_Problem to work on_.
Setting aside any pictures, reproduce the data exactly.
** Opening Exercise input block **
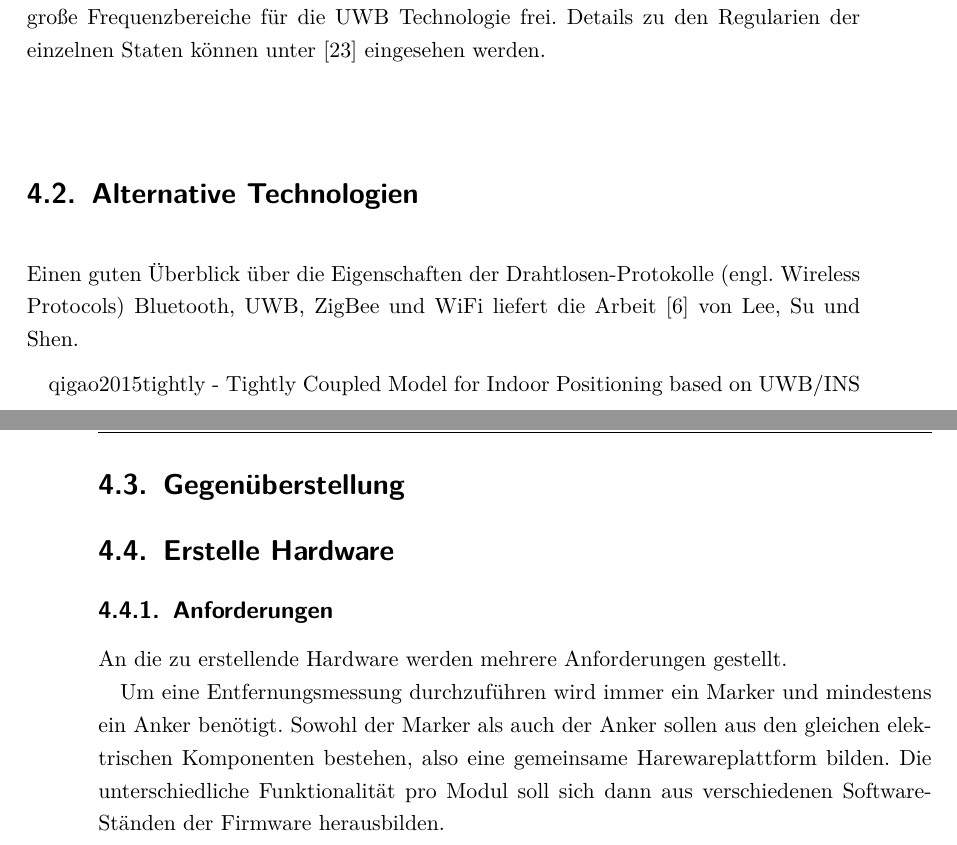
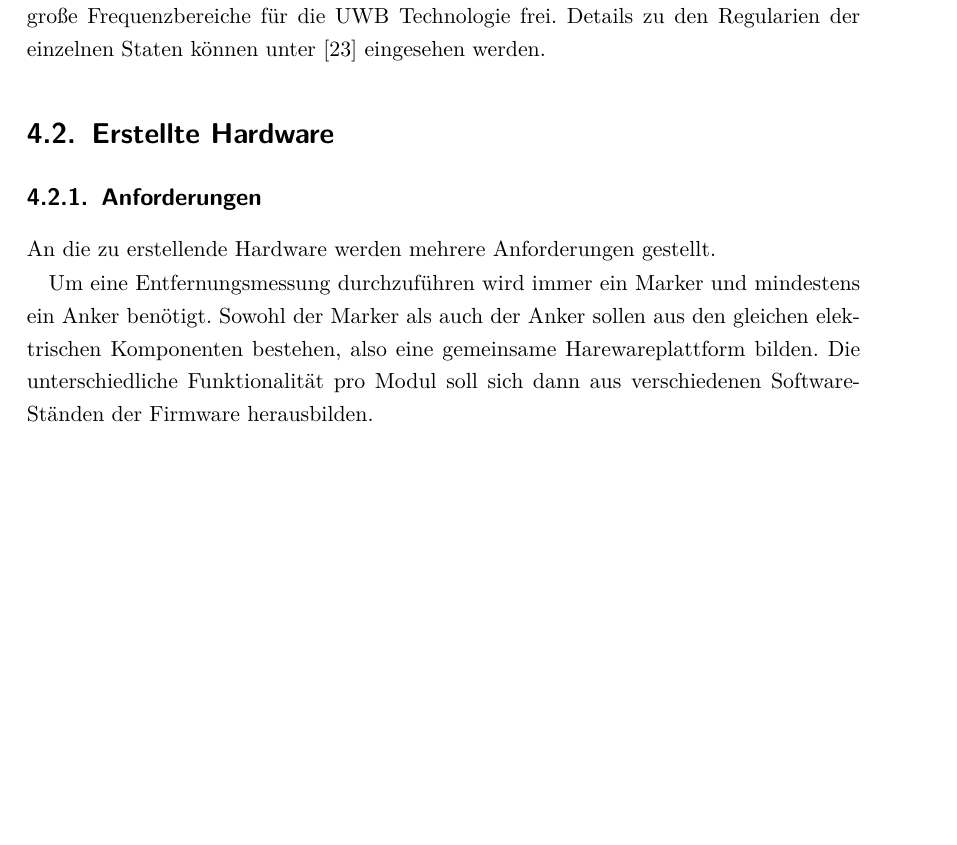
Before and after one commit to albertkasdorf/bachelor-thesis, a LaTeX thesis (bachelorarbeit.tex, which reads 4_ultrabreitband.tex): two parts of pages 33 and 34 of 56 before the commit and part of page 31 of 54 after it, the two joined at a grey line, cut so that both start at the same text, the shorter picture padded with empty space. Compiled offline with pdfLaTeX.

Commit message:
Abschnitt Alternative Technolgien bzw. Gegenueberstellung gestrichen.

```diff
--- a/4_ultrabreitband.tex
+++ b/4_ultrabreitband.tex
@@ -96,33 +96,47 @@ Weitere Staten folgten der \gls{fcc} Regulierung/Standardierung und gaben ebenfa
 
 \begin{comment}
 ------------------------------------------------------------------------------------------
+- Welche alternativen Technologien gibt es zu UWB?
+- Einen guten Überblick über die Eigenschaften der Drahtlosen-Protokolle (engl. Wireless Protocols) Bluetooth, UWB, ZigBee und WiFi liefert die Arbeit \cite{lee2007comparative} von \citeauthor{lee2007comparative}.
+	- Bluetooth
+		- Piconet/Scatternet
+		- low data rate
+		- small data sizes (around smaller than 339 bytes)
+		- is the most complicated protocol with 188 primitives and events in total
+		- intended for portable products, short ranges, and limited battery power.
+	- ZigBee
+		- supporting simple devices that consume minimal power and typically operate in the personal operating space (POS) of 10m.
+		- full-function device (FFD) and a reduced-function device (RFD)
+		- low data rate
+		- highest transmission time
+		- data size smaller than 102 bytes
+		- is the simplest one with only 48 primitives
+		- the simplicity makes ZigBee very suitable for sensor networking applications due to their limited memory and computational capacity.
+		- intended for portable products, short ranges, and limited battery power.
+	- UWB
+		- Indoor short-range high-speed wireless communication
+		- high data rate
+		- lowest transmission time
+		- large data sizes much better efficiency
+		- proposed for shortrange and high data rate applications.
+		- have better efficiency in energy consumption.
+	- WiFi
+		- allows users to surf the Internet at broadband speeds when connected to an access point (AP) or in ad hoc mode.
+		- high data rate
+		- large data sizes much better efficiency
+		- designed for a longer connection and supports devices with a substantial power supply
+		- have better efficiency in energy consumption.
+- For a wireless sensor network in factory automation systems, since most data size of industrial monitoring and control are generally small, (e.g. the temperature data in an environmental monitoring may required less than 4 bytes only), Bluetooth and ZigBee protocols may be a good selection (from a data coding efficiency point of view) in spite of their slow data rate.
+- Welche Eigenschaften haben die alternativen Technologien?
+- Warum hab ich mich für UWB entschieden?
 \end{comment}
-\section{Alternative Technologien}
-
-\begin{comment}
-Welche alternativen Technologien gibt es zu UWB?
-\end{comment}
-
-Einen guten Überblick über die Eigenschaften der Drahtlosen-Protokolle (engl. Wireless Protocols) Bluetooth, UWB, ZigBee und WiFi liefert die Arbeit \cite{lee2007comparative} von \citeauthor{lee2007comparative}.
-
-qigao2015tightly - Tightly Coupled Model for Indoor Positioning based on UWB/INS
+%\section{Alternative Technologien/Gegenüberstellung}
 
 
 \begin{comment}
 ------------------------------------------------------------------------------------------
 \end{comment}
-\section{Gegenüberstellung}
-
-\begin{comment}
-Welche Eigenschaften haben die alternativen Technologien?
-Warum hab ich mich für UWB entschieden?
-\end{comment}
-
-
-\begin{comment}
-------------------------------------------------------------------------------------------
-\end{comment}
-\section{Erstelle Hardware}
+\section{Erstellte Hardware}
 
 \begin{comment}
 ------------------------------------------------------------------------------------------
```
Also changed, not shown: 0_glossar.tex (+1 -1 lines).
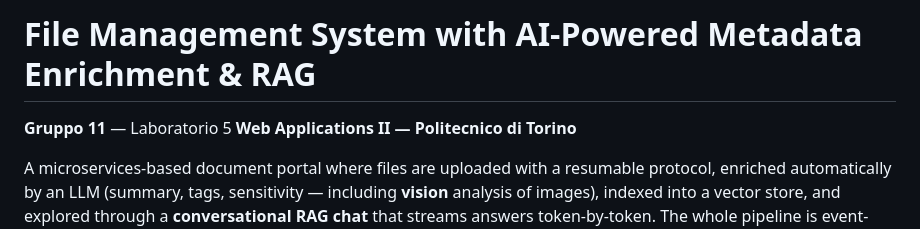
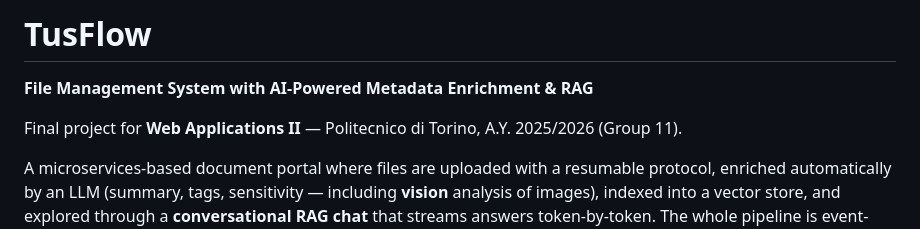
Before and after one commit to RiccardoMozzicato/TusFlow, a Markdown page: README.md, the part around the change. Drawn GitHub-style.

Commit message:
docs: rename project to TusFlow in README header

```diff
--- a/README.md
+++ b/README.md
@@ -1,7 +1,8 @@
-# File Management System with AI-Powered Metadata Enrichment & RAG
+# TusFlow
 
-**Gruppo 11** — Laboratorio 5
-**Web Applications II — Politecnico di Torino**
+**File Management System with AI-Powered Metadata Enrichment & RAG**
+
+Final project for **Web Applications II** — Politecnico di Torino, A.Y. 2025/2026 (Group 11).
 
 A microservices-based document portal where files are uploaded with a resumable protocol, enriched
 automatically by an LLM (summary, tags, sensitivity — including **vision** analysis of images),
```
** Closing Exercise input block **
_Exercise result_.
Before and after one commit to albertkasdorf/bachelor-thesis, a LaTeX thesis (bachelorarbeit.tex, which reads 4_ultrabreitband.tex): two parts of pages 33 and 34 of 56 before the commit and part of page 31 of 54 after it, the two joined at a grey line, cut so that both start at the same text, the shorter picture padded with empty space. Compiled offline with pdfLaTeX.

Commit message:
Abschnitt Alternative Technolgien bzw. Gegenueberstellung gestrichen.

```diff
--- a/4_ultrabreitband.tex
+++ b/4_ultrabreitband.tex
@@ -96,33 +96,47 @@ Weitere Staten folgten der \gls{fcc} Regulierung/Standardierung und gaben ebenfa
 
 \begin{comment}
 ------------------------------------------------------------------------------------------
+- Welche alternativen Technologien gibt es zu UWB?
+- Einen guten Überblick über die Eigenschaften der Drahtlosen-Protokolle (engl. Wireless Protocols) Bluetooth, UWB, ZigBee und WiFi liefert die Arbeit \cite{lee2007comparative} von \citeauthor{lee2007comparative}.
+	- Bluetooth
+		- Piconet/Scatternet
+		- low data rate
+		- small data sizes (around smaller than 339 bytes)
+		- is the most complicated protocol with 188 primitives and events in total
+		- intended for portable products, short ranges, and limited battery power.
+	- ZigBee
+		- supporting simple devices that consume minimal power and typically operate in the personal operating space (POS) of 10m.
+		- full-function device (FFD) and a reduced-function device (RFD)
+		- low data rate
+		- highest transmission time
+		- data size smaller than 102 bytes
+		- is the simplest one with only 48 primitives
+		- the simplicity makes ZigBee very suitable for sensor networking applications due to their limited memory and computational capacity.
+		- intended for portable products, short ranges, and limited battery power.
+	- UWB
+		- Indoor short-range high-speed wireless communication
+		- high data rate
+		- lowest transmission time
+		- large data sizes much better efficiency
+		- proposed for shortrange and high data rate applications.
+		- have better efficiency in energy consumption.
+	- WiFi
+		- allows users to surf the Internet at broadband speeds when connected to an access point (AP) or in ad hoc mode.
+		- high data rate
+		- large data sizes much better efficiency
+		- designed for a longer connection and supports devices with a substantial power supply
+		- have better efficiency in energy consumption.
+- For a wireless sensor network in factory automation systems, since most data size of industrial monitoring and control are generally small, (e.g. the temperature data in an environmental monitoring may required less than 4 bytes only), Bluetooth and ZigBee protocols may be a good selection (from a data coding efficiency point of view) in spite of their slow data rate.
+- Welche Eigenschaften haben die alternativen Technologien?
+- Warum hab ich mich für UWB entschieden?
 \end{comment}
-\section{Alternative Technologien}
-
-\begin{comment}
-Welche alternativen Technologien gibt es zu UWB?
-\end{comment}
-
-Einen guten Überblick über die Eigenschaften der Drahtlosen-Protokolle (engl. Wireless Protocols) Bluetooth, UWB, ZigBee und WiFi liefert die Arbeit \cite{lee2007comparative} von \citeauthor{lee2007comparative}.
-
-qigao2015tightly - Tightly Coupled Model for Indoor Positioning based on UWB/INS
+%\section{Alternative Technologien/Gegenüberstellung}
 
 
 \begin{comment}
 ------------------------------------------------------------------------------------------
 \end{comment}
-\section{Gegenüberstellung}
-
-\begin{comment}
-Welche Eigenschaften haben die alternativen Technologien?
-Warum hab ich mich für UWB entschieden?
-\end{comment}
-
-
-\begin{comment}
-------------------------------------------------------------------------------------------
-\end{comment}
-\section{Erstelle Hardware}
+\section{Erstellte Hardware}
 
 \begin{comment}
 ------------------------------------------------------------------------------------------
```
Also changed, not shown: 0_glossar.tex (+1 -1 lines).
Before and after one commit to RiccardoMozzicato/TusFlow, a Markdown page: README.md, the part around the change. Drawn GitHub-style.

Commit message:
docs: rename project to TusFlow in README header

```diff
--- a/README.md
+++ b/README.md
@@ -1,7 +1,8 @@
-# File Management System with AI-Powered Metadata Enrichment & RAG
+# TusFlow
 
-**Gruppo 11** — Laboratorio 5
-**Web Applications II — Politecnico di Torino**
+**File Management System with AI-Powered Metadata Enrichment & RAG**
+
+Final project for **Web Applications II** — Politecnico di Torino, A.Y. 2025/2026 (Group 11).
 
 A microservices-based document portal where files are uploaded with a resumable protocol, enriched
 automatically by an LLM (summary, tags, sensitivity — including **vision** analysis of images),
```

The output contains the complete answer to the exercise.